[Version difference data]
■ ■ ■ ■ ■ ■ ■

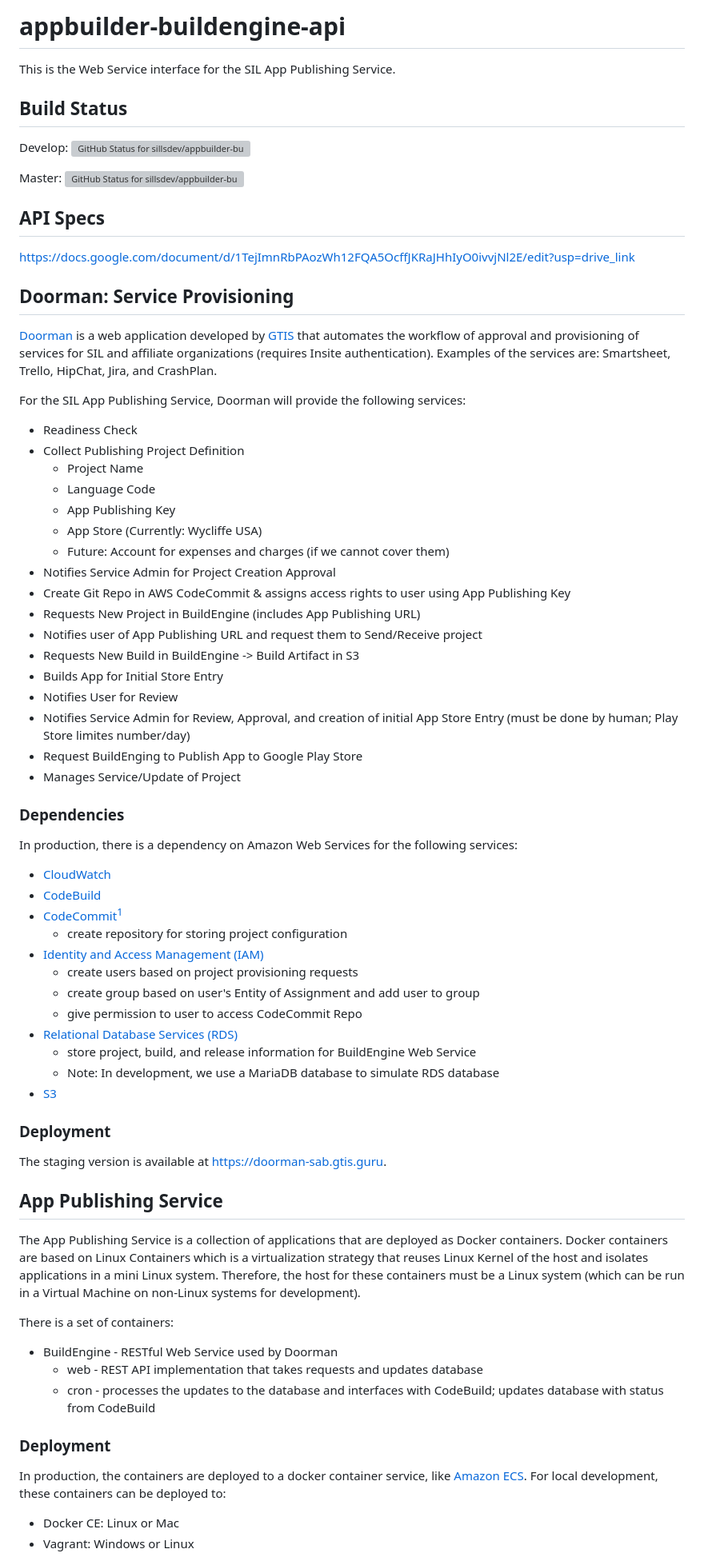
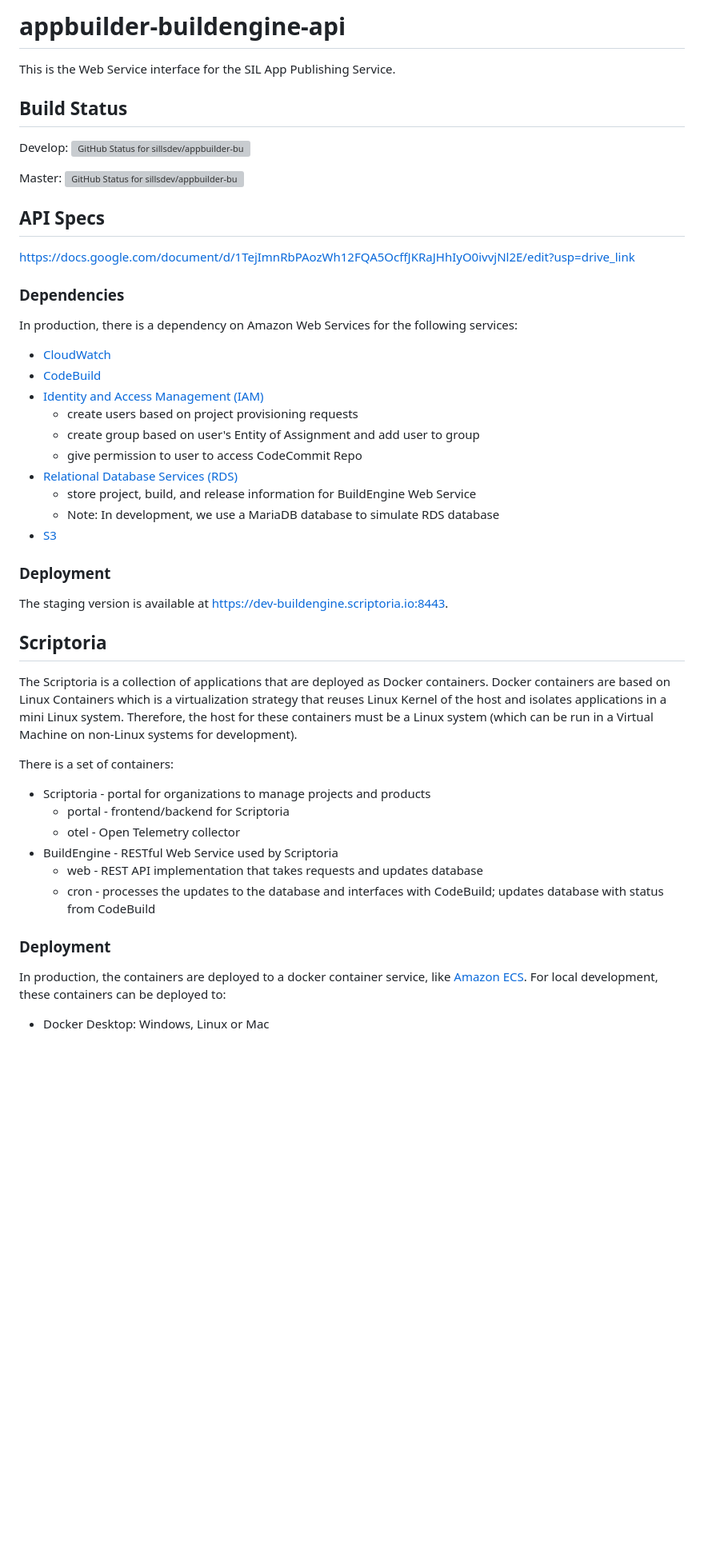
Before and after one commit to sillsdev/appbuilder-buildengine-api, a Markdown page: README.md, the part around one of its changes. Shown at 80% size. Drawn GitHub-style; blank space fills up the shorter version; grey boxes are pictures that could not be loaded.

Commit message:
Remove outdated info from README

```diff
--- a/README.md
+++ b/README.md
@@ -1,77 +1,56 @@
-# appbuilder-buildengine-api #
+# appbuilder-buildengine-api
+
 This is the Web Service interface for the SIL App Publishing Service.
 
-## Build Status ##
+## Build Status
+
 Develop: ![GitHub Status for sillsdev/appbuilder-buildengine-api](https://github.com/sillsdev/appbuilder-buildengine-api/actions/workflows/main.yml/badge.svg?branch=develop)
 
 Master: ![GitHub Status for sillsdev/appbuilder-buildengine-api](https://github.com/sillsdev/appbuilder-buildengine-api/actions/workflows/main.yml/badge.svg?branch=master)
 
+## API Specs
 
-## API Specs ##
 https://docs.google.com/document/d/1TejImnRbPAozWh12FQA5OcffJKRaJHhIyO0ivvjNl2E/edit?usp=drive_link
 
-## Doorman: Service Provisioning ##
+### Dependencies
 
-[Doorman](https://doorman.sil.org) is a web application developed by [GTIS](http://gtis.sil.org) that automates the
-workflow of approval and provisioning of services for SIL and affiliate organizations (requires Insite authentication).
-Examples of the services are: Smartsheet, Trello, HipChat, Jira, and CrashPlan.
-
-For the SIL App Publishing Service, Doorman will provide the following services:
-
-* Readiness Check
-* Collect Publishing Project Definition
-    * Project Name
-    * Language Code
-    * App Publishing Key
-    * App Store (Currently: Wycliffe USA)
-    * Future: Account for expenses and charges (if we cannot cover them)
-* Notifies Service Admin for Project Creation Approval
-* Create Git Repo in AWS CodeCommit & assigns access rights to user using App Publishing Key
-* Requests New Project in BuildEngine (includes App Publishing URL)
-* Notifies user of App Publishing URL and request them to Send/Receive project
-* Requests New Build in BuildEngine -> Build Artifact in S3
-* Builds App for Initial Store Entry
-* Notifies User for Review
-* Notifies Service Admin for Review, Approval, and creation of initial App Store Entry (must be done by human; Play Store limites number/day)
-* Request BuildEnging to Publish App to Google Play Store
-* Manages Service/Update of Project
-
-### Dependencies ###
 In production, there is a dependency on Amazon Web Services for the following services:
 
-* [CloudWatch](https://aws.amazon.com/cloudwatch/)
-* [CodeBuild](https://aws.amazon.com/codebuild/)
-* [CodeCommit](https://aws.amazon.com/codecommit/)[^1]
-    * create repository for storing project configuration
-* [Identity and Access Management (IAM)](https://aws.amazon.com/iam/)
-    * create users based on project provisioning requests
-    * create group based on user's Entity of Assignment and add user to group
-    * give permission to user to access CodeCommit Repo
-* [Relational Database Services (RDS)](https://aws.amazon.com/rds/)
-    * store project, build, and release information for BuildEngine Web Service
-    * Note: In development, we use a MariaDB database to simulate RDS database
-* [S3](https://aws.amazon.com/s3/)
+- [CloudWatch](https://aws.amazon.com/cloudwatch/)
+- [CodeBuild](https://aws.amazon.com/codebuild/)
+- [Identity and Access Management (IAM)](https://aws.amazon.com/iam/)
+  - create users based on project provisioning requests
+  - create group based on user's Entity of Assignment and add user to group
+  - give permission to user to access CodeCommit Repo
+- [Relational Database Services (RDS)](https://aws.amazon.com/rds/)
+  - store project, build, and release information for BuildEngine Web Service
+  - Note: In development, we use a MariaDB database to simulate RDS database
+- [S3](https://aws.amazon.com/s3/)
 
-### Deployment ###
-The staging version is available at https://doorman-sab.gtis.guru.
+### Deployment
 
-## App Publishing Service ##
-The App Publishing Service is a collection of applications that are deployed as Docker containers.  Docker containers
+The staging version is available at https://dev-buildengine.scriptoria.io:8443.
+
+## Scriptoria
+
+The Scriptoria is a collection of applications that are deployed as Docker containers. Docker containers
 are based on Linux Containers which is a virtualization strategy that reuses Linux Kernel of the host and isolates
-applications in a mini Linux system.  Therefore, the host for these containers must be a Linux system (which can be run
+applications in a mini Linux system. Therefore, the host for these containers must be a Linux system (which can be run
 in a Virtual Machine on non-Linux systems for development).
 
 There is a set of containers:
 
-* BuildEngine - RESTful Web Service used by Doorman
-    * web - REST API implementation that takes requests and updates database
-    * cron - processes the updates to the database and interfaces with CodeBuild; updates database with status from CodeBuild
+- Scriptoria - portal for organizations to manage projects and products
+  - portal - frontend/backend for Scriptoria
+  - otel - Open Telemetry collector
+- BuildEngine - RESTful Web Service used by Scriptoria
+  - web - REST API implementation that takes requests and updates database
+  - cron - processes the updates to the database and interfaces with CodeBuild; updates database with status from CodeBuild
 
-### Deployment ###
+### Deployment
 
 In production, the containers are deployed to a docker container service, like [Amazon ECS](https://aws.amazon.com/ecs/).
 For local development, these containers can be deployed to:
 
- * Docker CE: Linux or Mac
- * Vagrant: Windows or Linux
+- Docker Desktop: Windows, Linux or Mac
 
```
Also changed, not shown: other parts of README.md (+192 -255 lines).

■ ■ ■ ■ ■ ■ ■

### Assignment
In the records, how many lines include the string "based"? The answer is that number alone.

### Task result
5